- About this task -
A single figure is required: the number of lines below that contain "size".
[Opening Information provided section]
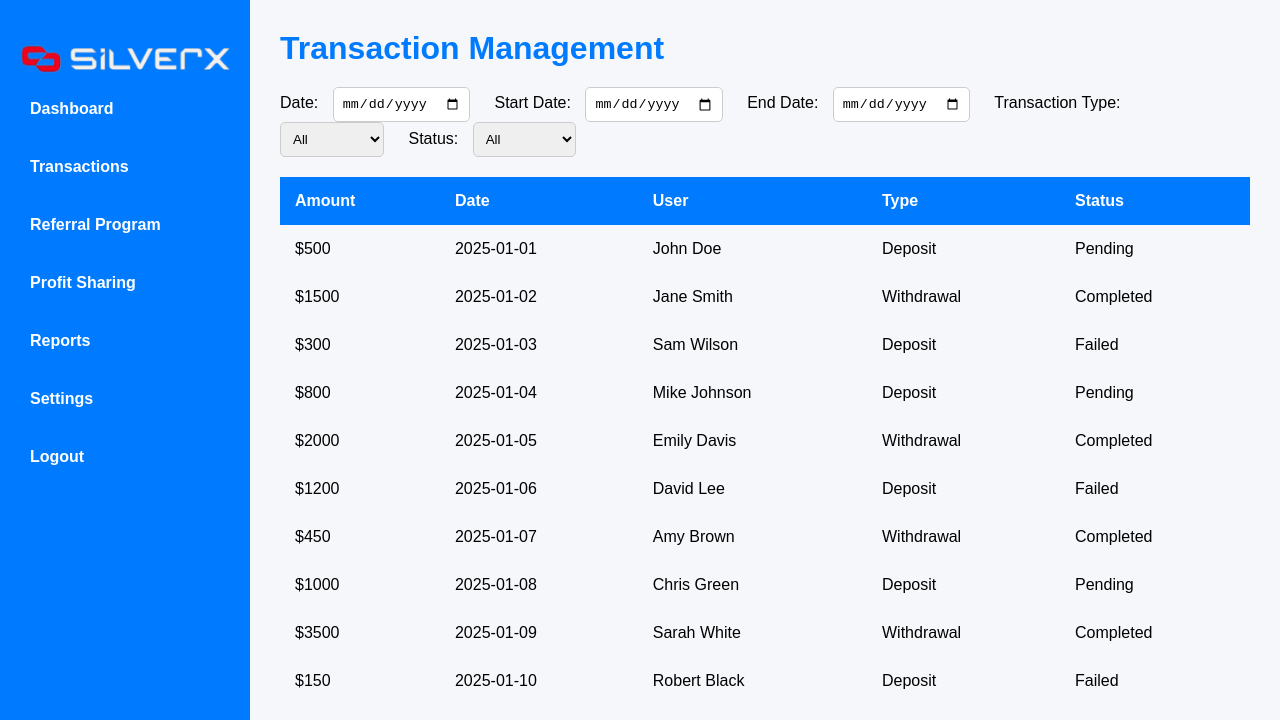
Repository: 2025silverx/slivedrX
Page: index2.html
These files come from the project's save history. The page is drawn as it stood at one moment and after the next save; the edit follows.
The browser window is 1280 px wide. The pictures show the whole page.
An inner scrolling area shows only its first screen.

Above is the page before, as saved 2025-01-19 20:21:20.

### index2.html
<!DOCTYPE html>
<html lang="en">
<head>
    <meta charset="UTF-8">
    <meta name="viewport" content="width=device-width, initial-scale=1.0">
    <title>Transaction Management - Admin Panel</title>
    <link rel="stylesheet" href="style2.css">
</head>
<body>
    <div id="sidebar-container">
        <div class="sidebar">
            <img src="images/logo.png" alt="Sidebar Logo" class="sidebar-logo">
            <ul class="sidebar-links">
                <li><a href="index.html" class="sidebar-link" data-target="dashboard">Dashboard</a></li>
                <li><a href="index2.html" class="sidebar-link" data-target="transactions">Transactions</a></li>
                <li><a href="indesx3.html" class="sidebar-link" data-target="reports">Referral Program</a></li>
                <li><a href="index4.html" class="sidebar-link" data-target="users">Profit Sharing</a></li>
                <li><a href="index5.html" class="sidebar-link" data-target="reports">Reports</a></li>
                <li><a href="setting.html" class="sidebar-link" data-target="settings">Settings</a></li>
                <li><a href="login.html" class="sidebar-link" data-target="logout">Logout</a></li>
            </ul>
        </div>
    </div>
    <div class="main-content">
        <h1>Transaction Management</h1>
        <div class="filters">
            <label>Date: </label>
            <input type="date" id="dateFilter">
            <label>Start Date: </label>
            <input type="date" id="startDateFilter">
            <label>End Date: </label>
            <input type="date" id="endDateFilter">
            <label>Transaction Type: </label>
            <select id="typeFilter">
                <option value="all">All</option>
                <option value="deposit">Deposit</option>
                <option value="withdrawal">Withdrawal</option>
            </select>
            <label>Status: </label>
            <select id="statusFilter">
                <option value="all">All</option>
                <option value="pending">Pending</option>
                <option value="completed">Completed</option>
                <option value="failed">Failed</option>
            </select>
        </div>

        <table>
            <thead>
                <tr>
                    <th>Amount</th>
                    <th>Date</th>
                    <th>User</th>
                    <th>Type</th>
                    <th>Status</th>
                </tr>
            </thead>
            <tbody id="transactionTable">
                <tr class="pending">
                    <td>$500</td>
                    <td>2025-01-01</td>
                    <td>John Doe</td>
                    <td>Deposit</td>
                    <td>Pending</td>
                </tr>
                <tr class="completed">
                    <td>$1500</td>
                    <td>2025-01-02</td>
                    <td>Jane Smith</td>
                    <td>Withdrawal</td>
                    <td>Completed</td>
                </tr>
                <tr class="failed">
                    <td>$300</td>
                    <td>2025-01-03</td>
                    <td>Sam Wilson</td>
                    <td>Deposit</td>
                    <td>Failed</td>
                </tr>
                <tr class="pending">
                    <td>$800</td>
                    <td>2025-01-04</td>
                    <td>Mike Johnson</td>
                    <td>Deposit</td>
                    <td>Pending</td>
                </tr>
                <tr class="completed">
                    <td>$2000</td>
                    <td>2025-01-05</td>
                    <td>Emily Davis</td>
                    <td>Withdrawal</td>
                    <td>Completed</td>
                </tr>
                <tr class="failed">
                    <td>$1200</td>
                    <td>2025-01-06</td>
                    <td>David Lee</td>
                    <td>Deposit</td>
                    <td>Failed</td>
                </tr>
                <tr class="completed">
                    <td>$450</td>
                    <td>2025-01-07</td>
                    <td>Amy Brown</td>
                    <td>Withdrawal</td>
                    <td>Completed</td>
                </tr>
                <tr class="pending">
                    <td>$1000</td>
                    <td>2025-01-08</td>
                    <td>Chris Green</td>
                    <td>Deposit</td>
                    <td>Pending</td>
                </tr>
                <tr class="completed">
                    <td>$3500</td>
                    <td>2025-01-09</td>
                    <td>Sarah White</td>
                    <td>Withdrawal</td>
                    <td>Completed</td>
                </tr>
                <tr class="failed">
                    <td>$150</td>
                    <td>2025-01-10</td>
                    <td>Robert Black</td>
                    <td>Deposit</td>
                    <td>Failed</td>
                </tr>
                <tr class="completed">
                    <td>$5000</td>
                    <td>2025-01-11</td>
                    <td>Jessica Blue</td>
                    <td>Withdrawal</td>
                    <td>Completed</td>
                </tr>
                <tr class="pending">
                    <td>$250</td>
                    <td>2025-01-12</td>
                    <td>Matthew Gray</td>
                    <td>Deposit</td>
                    <td>Pending</td>
                </tr>
                <tr class="failed">
                    <td>$1800</td>
                    <td>2025-01-13</td>
                    <td>Olivia Red</td>
                    <td>Withdrawal</td>
                    <td>Failed</td>
                </tr>
            </tbody>
        </table>
    </div>

    <script src="script2.js"></script>
</body>
</html>

### style2.css
/* Reset some default styles */
* {
    margin: 0;
    padding: 0;
    box-sizing: border-box;
}

/* Body and container styles */
body {
    font-family: Arial, sans-serif;
    display: flex;
    height: 100vh;
    background-color: #f5f7fa;
}
/* Sidebar styles */
.sidebar {
    width: 250px;
    background-color: #007bff;
    color: white;
    padding: 20px;
    display: flex;
    flex-direction: column;
    position: sticky;
    top: 0;
    height: 100vh;
    /* Remove any margin or padding at the side */
    margin-right: 0;
}

/* Sidebar heading */
.sidebar h2 {
    margin-bottom: 20px;
    text-align: center;
}

/* Sidebar links */
.sidebar-links {
    list-style: none;
}

.sidebar-links li {
    margin-bottom: 20px; /* Increased margin for better spacing */
}

.sidebar-links a {
    text-decoration: none;
    color: white;
    font-weight: bold;
    display: block;
    padding: 10px;
    font-size: 16px;
    transition: color 0.3s ease;
}

.sidebar-links a:hover {
    color: #f0f0f0; /* Light gray on hover */
}

.sidebar-links a:active {
    color: #ff6347; /* Red color on click */
}
/* Main content area */
.main-content {
    flex: 1;
    padding: 30px;
    overflow-y: auto;
}

h1 {
    color: #007bff;
    margin-bottom: 20px;
}

/* Filters styles */
.filters {
    margin-bottom: 20px;
}

.filters label {
    margin-right: 10px;
}

.filters input,
.filters select {
    padding: 8px;
    margin-right: 20px;
    border-radius: 5px;
    border: 1px solid #ccc;
}

/* Table styles */
table {
    width: 100%;
    border-collapse: collapse;
    margin-top: 20px;
}

th, td {
    padding: 15px;
    text-align: left;
}

th {
    background-color: #007bff;
    color: white;
}

td {
    background-color: #f5f7fa;
}

td.pending {
    background-color: #fff3cd;
}

td.completed {
    background-color: #d4edda;
}

td.failed {
    background-color: #f8d7da;
}

/* Responsive styles */
@media (max-width: 768px) {
    .sidebar {
        width: 200px;
    }

    .main-content {
        padding: 20px;
    }

    table {
        font-size: 14px;
    }

    th, td {
        padding: 10px;
    }
}

@media (max-width: 480px) {
    .sidebar {
        width: 100%;
        position: static;
    }

    .main-content {
        margin-top: 20px;
    }

    table {
        font-size: 12px;
    }
}

### script2.js
// Function to apply the filters to the table rows
function filterTransactions() {
    const dateFilter = document.getElementById("dateFilter").value;
    const typeFilter = document.getElementById("typeFilter").value;
    const statusFilter = document.getElementById("statusFilter").value;
    const rows = document.querySelectorAll("#transactionTable tr");

    rows.forEach(row => {
        const date = row.cells[1].innerText;
        const type = row.cells[3].innerText.toLowerCase();
        const status = row.cells[4].innerText.toLowerCase();

        let isVisible = true;

        // Apply Date filter
        if (dateFilter && date !== dateFilter) {
            isVisible = false;
        }

        // Apply Type filter
        if (typeFilter !== "all" && type !== typeFilter) {
            isVisible = false;
        }

        // Apply Status filter
        if (statusFilter !== "all" && status !== statusFilter) {
            isVisible = false;
        }

        // Show or hide the row based on the filters
        if (isVisible) {
            row.style.display = "";
        } else {
            row.style.display = "none";
        }
    });
}

// Event listeners for filters
document.getElementById("dateFilter").addEventListener("input", filterTransactions);
document.getElementById("typeFilter").addEventListener("change", filterTransactions);
document.getElementById("statusFilter").addEventListener("change", filterTransactions);

// Initial call to filter transactions based on the current filter settings
filterTransactions();

After the next save:
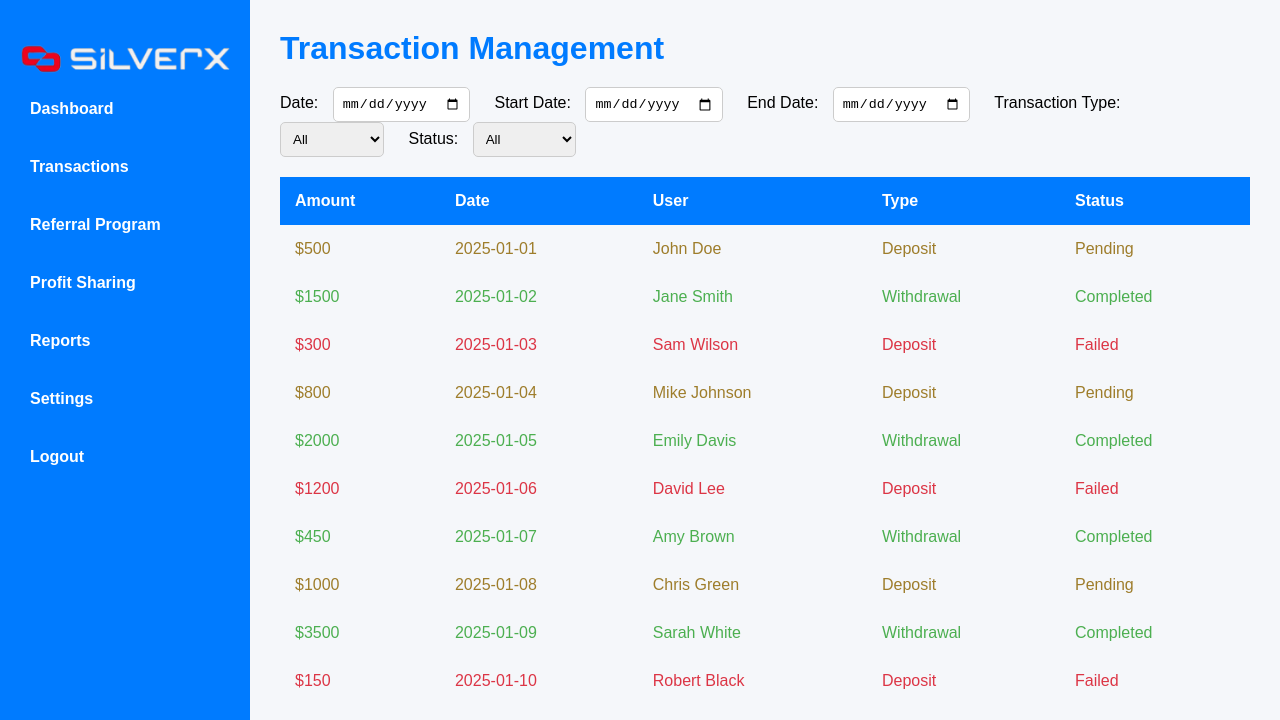
Saved 100 s later.
--- a/style2.css
+++ b/style2.css
@@ -154,3 +154,18 @@ td.failed {
         font-size: 12px;
     }
 }
+/* Status color coding */
+.pending {
+    background-color: #f4e3b2;  /* Light yellow */
+    color: #9e7d2b;  /* Dark yellow */
+}
+
+.completed {
+    background-color: #b3f2b5;  /* Light green */
+    color: #4caf50;  /* Dark green */
+}
+
+.failed {
+    background-color: #f8d7da;  /* Light red */
+    color: #dc3545;  /* Dark red */
+}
[Closing Information provided section]
- Solution -
4